■ Required action: Return each line below holding the string "superpowers".

Before and after images
◇ ◇ ◇ ◇

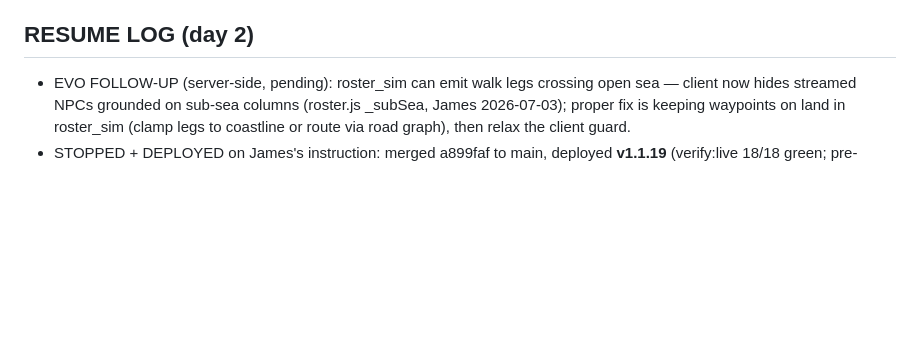
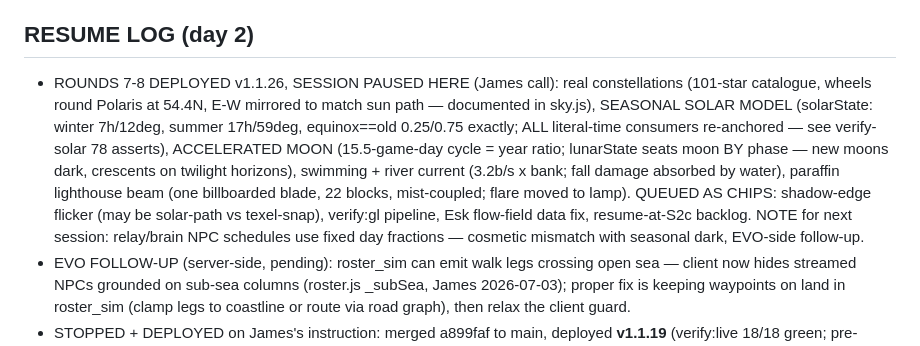
Before and after one commit to jamescockburn47/moorstead, a Markdown page: docs/superpowers/2026-07-02-graphics-build-state.md, the part around the change. GitHub-like rendering; blank space fills up the shorter version.

Commit message:
docs: build-state — v1.1.26 deployed, session paused, chip queue
Co-Authored-By: Claude Fable 5 <noreply@anthropic.com>

```diff
--- a/docs/superpowers/2026-07-02-graphics-build-state.md
+++ b/docs/superpowers/2026-07-02-graphics-build-state.md
@@ -66,6 +66,7 @@ Specs: grep `### [n]` / `### [Dn]` in 2026-07-02-graphics-wow-audit.md. Codebase
 - [ ] [20] seasonal colour fronts (L) · [37] cinematic title plates
 
 ## RESUME LOG (day 2)
+- ROUNDS 7-8 DEPLOYED v1.1.26, SESSION PAUSED HERE (James call): real constellations (101-star catalogue, wheels round Polaris at 54.4N, E-W mirrored to match sun path — documented in sky.js), SEASONAL SOLAR MODEL (solarState: winter 7h/12deg, summer 17h/59deg, equinox==old 0.25/0.75 exactly; ALL literal-time consumers re-anchored — see verify-solar 78 asserts), ACCELERATED MOON (15.5-game-day cycle = year ratio; lunarState seats moon BY phase — new moons dark, crescents on twilight horizons), swimming + river current (3.2b/s x bank; fall damage absorbed by water), paraffin lighthouse beam (one billboarded blade, 22 blocks, mist-coupled; flare moved to lamp). QUEUED AS CHIPS: shadow-edge flicker (may be solar-path vs texel-snap), verify:gl pipeline, Esk flow-field data fix, resume-at-S2c backlog. NOTE for next session: relay/brain NPC schedules use fixed day fractions — cosmetic mismatch with seasonal dark, EVO-side follow-up.
 - EVO FOLLOW-UP (server-side, pending): roster_sim can emit walk legs crossing open sea — client now hides streamed NPCs grounded on sub-sea columns (roster.js _subSea, James 2026-07-03); proper fix is keeping waypoints on land in roster_sim (clamp legs to coastline or route via road graph), then relax the client guard.
 - STOPPED + DEPLOYED on James's instruction: merged a899faf to main, deployed **v1.1.19**
   (verify:live 18/18 green; pre-deploy GL probe: 72 programs, 0 broken). S2c (rain-rings/
```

◇ ◇ ◇ ◇

■ Written solution:
Before and after one commit to jamescockburn47/moorstead, a Markdown page: docs/superpowers/2026-07-02-graphics-build-state.md, the part around the change. GitHub-like rendering; blank space fills up the shorter version.
--- a/docs/superpowers/2026-07-02-graphics-build-state.md
+++ b/docs/superpowers/2026-07-02-graphics-build-state.md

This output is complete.